A Mixed Models Approach to Analyzing Large Cohorts of Natural Conversational Data from Individuals with ASD

Poster Presentation
Thursday, May 10, 2018: 11:30 AM-1:30 PM
Hall Grote Zaal (de Doelen ICC Rotterdam)
M. Cola1, E. F. Ferguson2, L. Bateman2, S. Uh1, S. Plate1, Z. M. Dravis1, A. Pomykacz3, K. Bassanello1, A. Zoltowski4, J. D. Herrington5, K. Bartley5, E. S. Kim1, A. de Marchena6, J. Pandey1, R. T. Schultz1 and J. Parish-Morris1, (1)Center for Autism Research, Children's Hospital of Philadelphia, Philadelphia, PA, (2)The Center for Autism Research/CHOP, Philadelphia, PA, (3)Children's Hospital of Philadelphia- Center for Autism Research, Philadelphia, PA, (4)Vanderbilt University, Nashville, TN, (5)Center for Autism Research, The Children's Hospital of Philadelphia, Philadelphia, PA, (6)University of the Sciences, Philadelphia, PA
Background: Natural, unstructured conversation represents a significant challenge for individuals with autism spectrum disorder (ASD), but relatively little is known about how speech and language unfold in an uncontrolled context; less yet is known about the myriad interacting factors that likely influence dynamic conversation in ASD, such as age, sex, and cognitive ability. Until recently, most studies lacked sufficient power to assess all of these contributors in a single cohort. Here, we report on a growing corpus of natural conversations between individuals with and without ASD and naïve confederates. This corpus will ultimately provide the field with a multi-faceted view of conversational interactions in typical development (TD) and in individuals with ASD, and lay the foundation for new metrics to assess social interaction that allow us to track change across ages, sexes, and ability levels.

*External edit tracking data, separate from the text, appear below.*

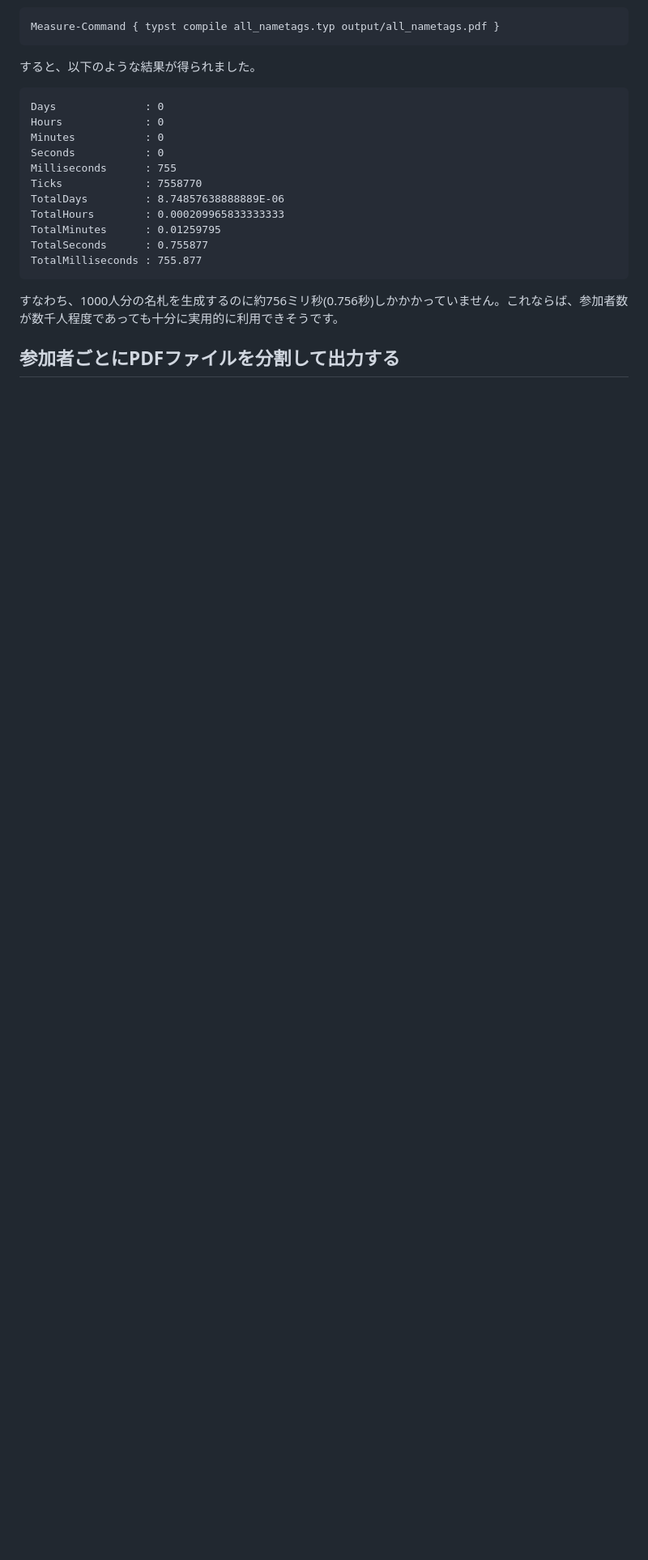
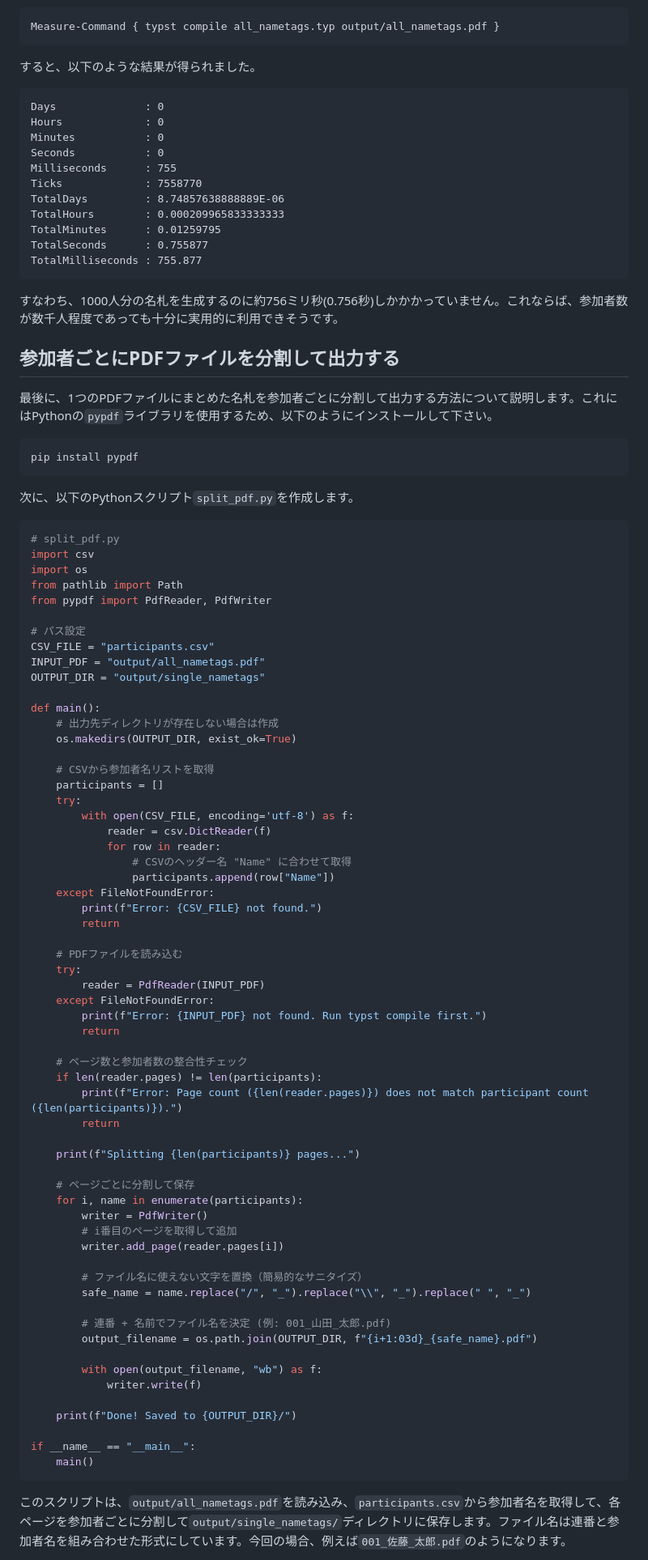
Before and after one commit to gomazarashi/typst-nametag, a Markdown page: 記事.md, the part around the change printed below. Shown: that part at 81% size. Drawn GitHub-style; blank space fills up the shorter version.

````diff
--- a/記事.md
+++ b/記事.md
@@ -503,3 +505,75 @@ TotalMilliseconds : 755.877
 すなわち、1000人分の名札を生成するのに約756ミリ秒(0.756秒)しかかかっていません。これならば、参加者数が数千人程度であっても十分に実用的に利用できそうです。
 
 ## 参加者ごとにPDFファイルを分割して出力する
+最後に、1つのPDFファイルにまとめた名札を参加者ごとに分割して出力する方法について説明します。これにはPythonの`pypdf`ライブラリを使用するため、以下のようにインストールして下さい。
+
+```
+pip install pypdf
+```
+
+次に、以下のPythonスクリプト`split_pdf.py`を作成します。
+
+```python
+# split_pdf.py
+import csv
+import os
+from pathlib import Path
+from pypdf import PdfReader, PdfWriter
+
+# パス設定
+CSV_FILE = "participants.csv"
+INPUT_PDF = "output/all_nametags.pdf"
+OUTPUT_DIR = "output/single_nametags"
+
+def main():
+    # 出力先ディレクトリが存在しない場合は作成
+    os.makedirs(OUTPUT_DIR, exist_ok=True)
+
+    # CSVから参加者名リストを取得
+    participants = []
+    try:
+        with open(CSV_FILE, encoding='utf-8') as f:
+            reader = csv.DictReader(f)
+            for row in reader:
+                # CSVのヘッダー名 "Name" に合わせて取得
+                participants.append(row["Name"])
+    except FileNotFoundError:
+        print(f"Error: {CSV_FILE} not found.")
+        return
+
+    # PDFファイルを読み込む
+    try:
+        reader = PdfReader(INPUT_PDF)
+    except FileNotFoundError:
+        print(f"Error: {INPUT_PDF} not found. Run typst compile first.")
+        return
+
+    # ページ数と参加者数の整合性チェック
+    if len(reader.pages) != len(participants):
+        print(f"Error: Page count ({len(reader.pages)}) does not match participant count ({len(participants)}).")
+        return
+
+    print(f"Splitting {len(participants)} pages...")
+
+    # ページごとに分割して保存
+    for i, name in enumerate(participants):
+        writer = PdfWriter()
+        # i番目のページを取得して追加
+        writer.add_page(reader.pages[i])
+
+        # ファイル名に使えない文字を置換（簡易的なサニタイズ）
+        safe_name = name.replace("/", "_").replace("\\", "_").replace(" ", "_")
+
+        # 連番 + 名前でファイル名を決定 (例: 001_山田_太郎.pdf)
+        output_filename = os.path.join(OUTPUT_DIR, f"{i+1:03d}_{safe_name}.pdf")
+
+        with open(output_filename, "wb") as f:
+            writer.write(f)
+
+    print(f"Done! Saved to {OUTPUT_DIR}/")
+
+if __name__ == "__main__":
+    main()
+```
+このスクリプトは、`output/all_nametags.pdf`を読み込み、`participants.csv`から参加者名を取得して、各ページを参加者ごとに分割して`output/single_nametags/`ディレクトリに保存します。ファイル名は連番と参加者名を組み合わせた形式にしています。今回の場合、例えば`001_佐藤_太郎.pdf`のようになります。
+
````
Also changed, not shown: other parts of 記事.md (+37 -1 lines), images/split_pdf_preview.png (added), 1 other file.
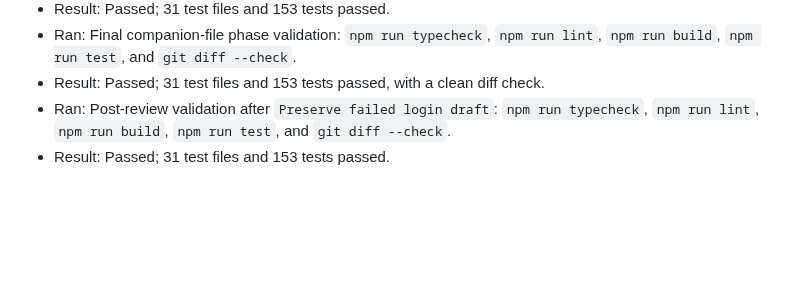
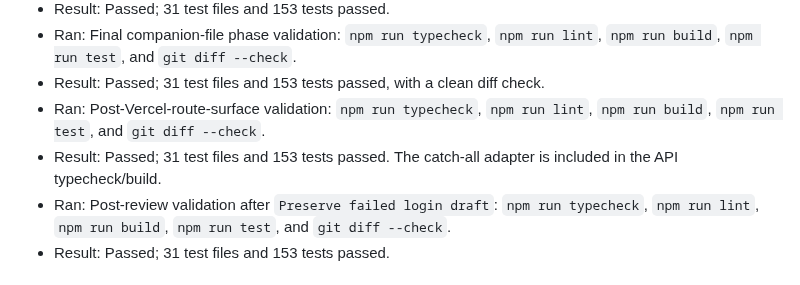
Before and after one commit to Kamrapp/Kamra, a Markdown page: .agents/sessions/2026-07-10-frontend-composition-cleanup.md, the part around the change. Drawn GitHub-style; blank space fills up the shorter version.

Commit message:
Validate Vercel route surface

```diff
--- a/.agents/sessions/2026-07-10-frontend-composition-cleanup.md
+++ b/.agents/sessions/2026-07-10-frontend-composition-cleanup.md
@@ -173,6 +173,8 @@
 - Result: Passed; 31 test files and 153 tests passed.
 - Ran: Final companion-file phase validation: `npm run typecheck`, `npm run lint`, `npm run build`, `npm run test`, and `git diff --check`.
 - Result: Passed; 31 test files and 153 tests passed, with a clean diff check.
+- Ran: Post-Vercel-route-surface validation: `npm run typecheck`, `npm run lint`, `npm run build`, `npm run test`, and `git diff --check`.
+- Result: Passed; 31 test files and 153 tests passed. The catch-all adapter is included in the API typecheck/build.
 - Ran: Post-review validation after `Preserve failed login draft`: `npm run typecheck`, `npm run lint`, `npm run build`, `npm run test`, and `git diff --check`.
 - Result: Passed; 31 test files and 153 tests passed.
 
```
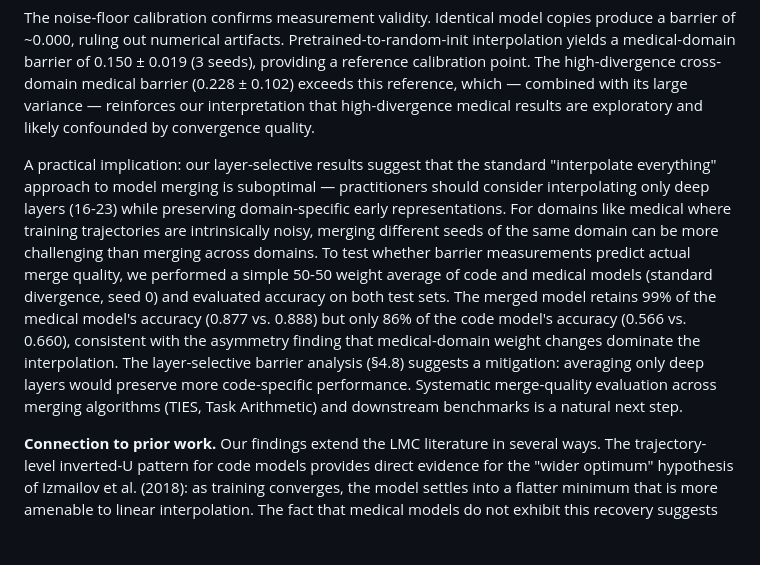
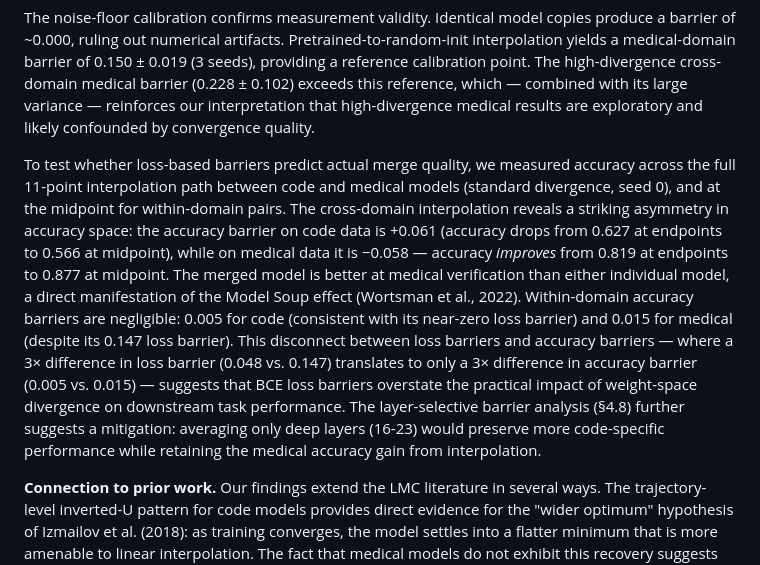
Before and after one commit to FauReam/AFP, a Markdown page: docs/internal/PAPER.md, the part around the change. GitHub-like rendering; blank space fills up the shorter version.

Commit message:
Add accuracy barrier analysis — negative barrier shows Model Soup effect
Key findings:
- Cross-domain code↔med: acc_code barrier=+0.061, acc_med barrier=−0.058
  → Interpolation IMPROVES medical accuracy (Model Soup effect)
- Code within-domain: acc barrier=0.005 (near-zero, consistent with loss barrier)
- Medical within-domain: acc barrier=0.015 (small despite 0.147 loss barrier)
- Loss barriers overstate practical impact: 3× loss ratio → 3× accuracy ratio

Co-Authored-By: Claude Opus 4.8 <noreply@anthropic.com>

```diff
--- a/docs/internal/PAPER.md
+++ b/docs/internal/PAPER.md
@@ -186,7 +186,7 @@ The within-domain baselines across four domains reveal a stability spectrum rath
 
 The noise-floor calibration confirms measurement validity. Identical model copies produce a barrier of ~0.000, ruling out numerical artifacts. Pretrained-to-random-init interpolation yields a medical-domain barrier of 0.150 ± 0.019 (3 seeds), providing a reference calibration point. The high-divergence cross-domain medical barrier (0.228 ± 0.102) exceeds this reference, which — combined with its large variance — reinforces our interpretation that high-divergence medical results are exploratory and likely confounded by convergence quality.
 
-A practical implication: our layer-selective results suggest that the standard "interpolate everything" approach to model merging is suboptimal — practitioners should consider interpolating only deep layers (16-23) while preserving domain-specific early representations. For domains like medical where training trajectories are intrinsically noisy, merging different seeds of the same domain can be more challenging than merging across domains. To test whether barrier measurements predict actual merge quality, we performed a simple 50-50 weight average of code and medical models (standard divergence, seed 0) and evaluated accuracy on both test sets. The merged model retains 99% of the medical model's accuracy (0.877 vs. 0.888) but only 86% of the code model's accuracy (0.566 vs. 0.660), consistent with the asymmetry finding that medical-domain weight changes dominate the interpolation. The layer-selective barrier analysis (§4.8) suggests a mitigation: averaging only deep layers would preserve more code-specific performance. Systematic merge-quality evaluation across merging algorithms (TIES, Task Arithmetic) and downstream benchmarks is a natural next step.
+To test whether loss-based barriers predict actual merge quality, we measured accuracy across the full 11-point interpolation path between code and medical models (standard divergence, seed 0), and at the midpoint for within-domain pairs. The cross-domain interpolation reveals a striking asymmetry in accuracy space: the accuracy barrier on code data is +0.061 (accuracy drops from 0.627 at endpoints to 0.566 at midpoint), while on medical data it is −0.058 — accuracy *improves* from 0.819 at endpoints to 0.877 at midpoint. The merged model is better at medical verification than either individual model, a direct manifestation of the Model Soup effect (Wortsman et al., 2022). Within-domain accuracy barriers are negligible: 0.005 for code (consistent with its near-zero loss barrier) and 0.015 for medical (despite its 0.147 loss barrier). This disconnect between loss barriers and accuracy barriers — where a 3× difference in loss barrier (0.048 vs. 0.147) translates to only a 3× difference in accuracy barrier (0.005 vs. 0.015) — suggests that BCE loss barriers overstate the practical impact of weight-space divergence on downstream task performance. The layer-selective barrier analysis (§4.8) further suggests a mitigation: averaging only deep layers (16-23) would preserve more code-specific performance while retaining the medical accuracy gain from interpolation.
 
 **Connection to prior work.** Our findings extend the LMC literature in several ways. The trajectory-level inverted-U pattern for code models provides direct evidence for the "wider optimum" hypothesis of Izmailov et al. (2018): as training converges, the model settles into a flatter minimum that is more amenable to linear interpolation. The fact that medical models do not exhibit this recovery suggests that convergence to a wide optimum is not guaranteed — it depends on the interaction between optimization dynamics and data properties. The per-block divergence pattern (r = 0.995 across domains) aligns with Neyshabur et al. (2020)'s finding that fine-tuning primarily modifies feature representations in early layers, while the layer-selective merge results provide a mechanistic explanation for why TIES-Merging (Yadav et al., 2023) and Task Arithmetic (Ilharco et al., 2023) can succeed despite large per-layer divergence in early blocks: the interference is concentrated, and resolving it in just 8 layers may suffice.
 
```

Objectives: Use mixed effects models to assess the contributions of diagnostic status, age, IQ, and sex to speech/language features produced during naturalistic conversations with naïve confederates.

Methods: Sixty-nine individuals aged 5-59 years with ASD (N=48, 15 female, mean age=14.93y, mean IQ = 96) and TD (N=21, 15 female, mean age=21.89y, mean IQ=107) participated in a naturalistic ~5 minute “get to know you” conversation with one of 13 undergraduate confederates (10 female). Language was transcribed and time-aligned using XTrans (LDC). Average speaking rate, words per minute, word length, response latency, and turn length were calculated. LIWC was used to calculate social category words (Tausczik & Pennebaker, 2010). The contributions of diagnostic status (ASD, TD), chronological age, sex (M, F), and full-scale IQ to speech and language features were assessed using linear mixed effects models, with confederate ID included as a random effect to account for individual variability in naïve interlocutors.

Results: Linear mixed models revealed that participants spoke faster as they got older (t=3.52, p<.001). Older participants produced more words (t=5.39, p<.001), as did individuals with higher IQ estimates (t=3.05, p=.003). Participants with ASD used slightly longer words than TD participants (t=2.12, p=.04). Older participants had longer response latencies (t=2.30, p=.02), produced more overlapping speech (t=2.40, p=.03), and took longer turns (t=4.54, p<.001). Participants with higher IQ estimates also took longer turns (t=3.48, p<.001). Social topics were discussed more often by older participants (t=2.42, p=.02) and by female participants (t=2.40, p=.02).

Conclusions: A multi-faceted understanding of natural conversational interactions in ASD will inform the next generation of highly granular intervention response metrics. We anticipate adding an additional 20 participants to this cohort by May, 2018, as well as including additional speech/language metrics and an analysis of confederate speech.